* Your task *
Consider the data that follows and state how many lines contain the string "AppFooter", using the number alone.

* Records to use *
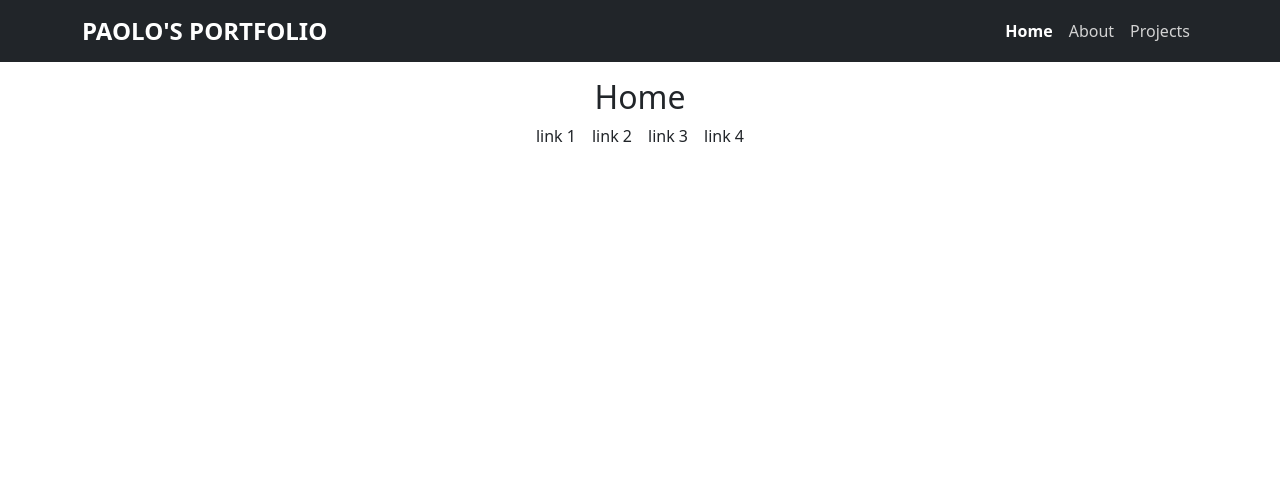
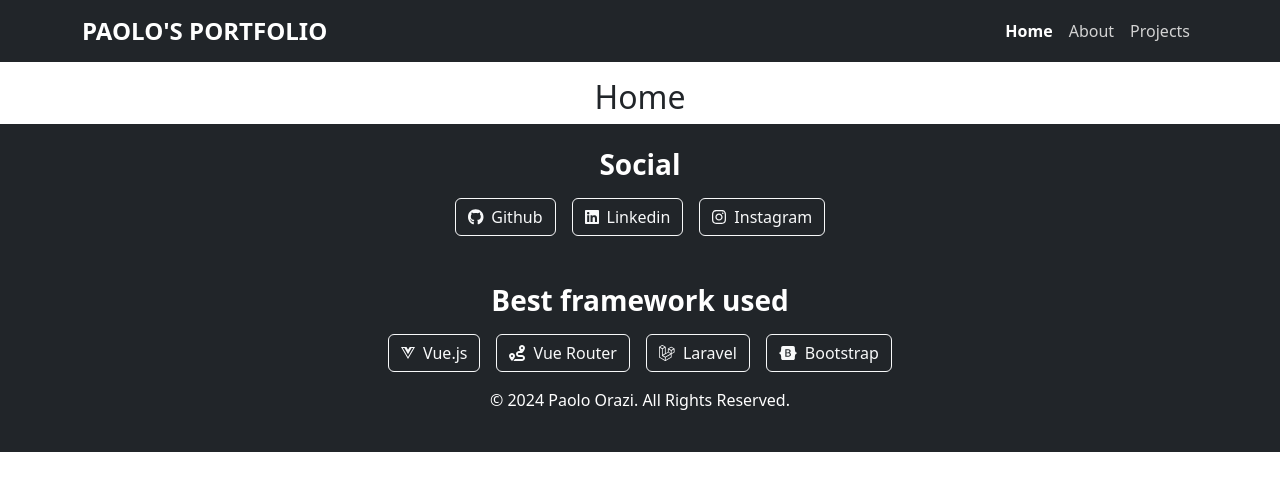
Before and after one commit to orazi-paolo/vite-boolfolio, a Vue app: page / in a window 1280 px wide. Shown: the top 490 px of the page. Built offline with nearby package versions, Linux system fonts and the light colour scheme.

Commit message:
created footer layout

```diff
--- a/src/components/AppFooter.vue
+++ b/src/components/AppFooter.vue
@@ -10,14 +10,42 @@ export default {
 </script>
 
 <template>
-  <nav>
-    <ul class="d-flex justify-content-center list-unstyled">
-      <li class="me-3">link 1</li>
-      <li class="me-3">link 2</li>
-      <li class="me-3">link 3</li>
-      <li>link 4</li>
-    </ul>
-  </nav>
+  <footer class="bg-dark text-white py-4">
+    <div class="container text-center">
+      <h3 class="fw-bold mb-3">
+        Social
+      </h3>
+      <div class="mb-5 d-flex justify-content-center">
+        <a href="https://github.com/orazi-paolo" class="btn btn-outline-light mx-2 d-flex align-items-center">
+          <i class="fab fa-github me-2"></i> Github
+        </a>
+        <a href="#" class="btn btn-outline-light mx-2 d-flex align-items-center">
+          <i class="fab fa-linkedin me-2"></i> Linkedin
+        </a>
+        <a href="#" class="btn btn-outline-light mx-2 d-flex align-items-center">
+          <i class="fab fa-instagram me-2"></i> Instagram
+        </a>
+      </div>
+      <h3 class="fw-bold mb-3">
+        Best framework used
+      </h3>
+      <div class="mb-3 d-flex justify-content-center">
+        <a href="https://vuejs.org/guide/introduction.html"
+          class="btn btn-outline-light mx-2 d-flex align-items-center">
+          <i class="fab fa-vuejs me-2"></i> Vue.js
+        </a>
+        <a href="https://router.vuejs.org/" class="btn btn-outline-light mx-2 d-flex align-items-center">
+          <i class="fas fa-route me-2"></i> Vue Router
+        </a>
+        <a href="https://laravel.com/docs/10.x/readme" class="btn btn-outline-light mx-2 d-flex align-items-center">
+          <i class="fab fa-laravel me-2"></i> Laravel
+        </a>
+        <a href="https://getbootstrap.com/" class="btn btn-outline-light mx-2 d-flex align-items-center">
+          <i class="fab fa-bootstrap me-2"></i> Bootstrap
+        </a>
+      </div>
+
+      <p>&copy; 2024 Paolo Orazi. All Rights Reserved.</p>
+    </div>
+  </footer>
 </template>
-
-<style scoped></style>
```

* Result *
2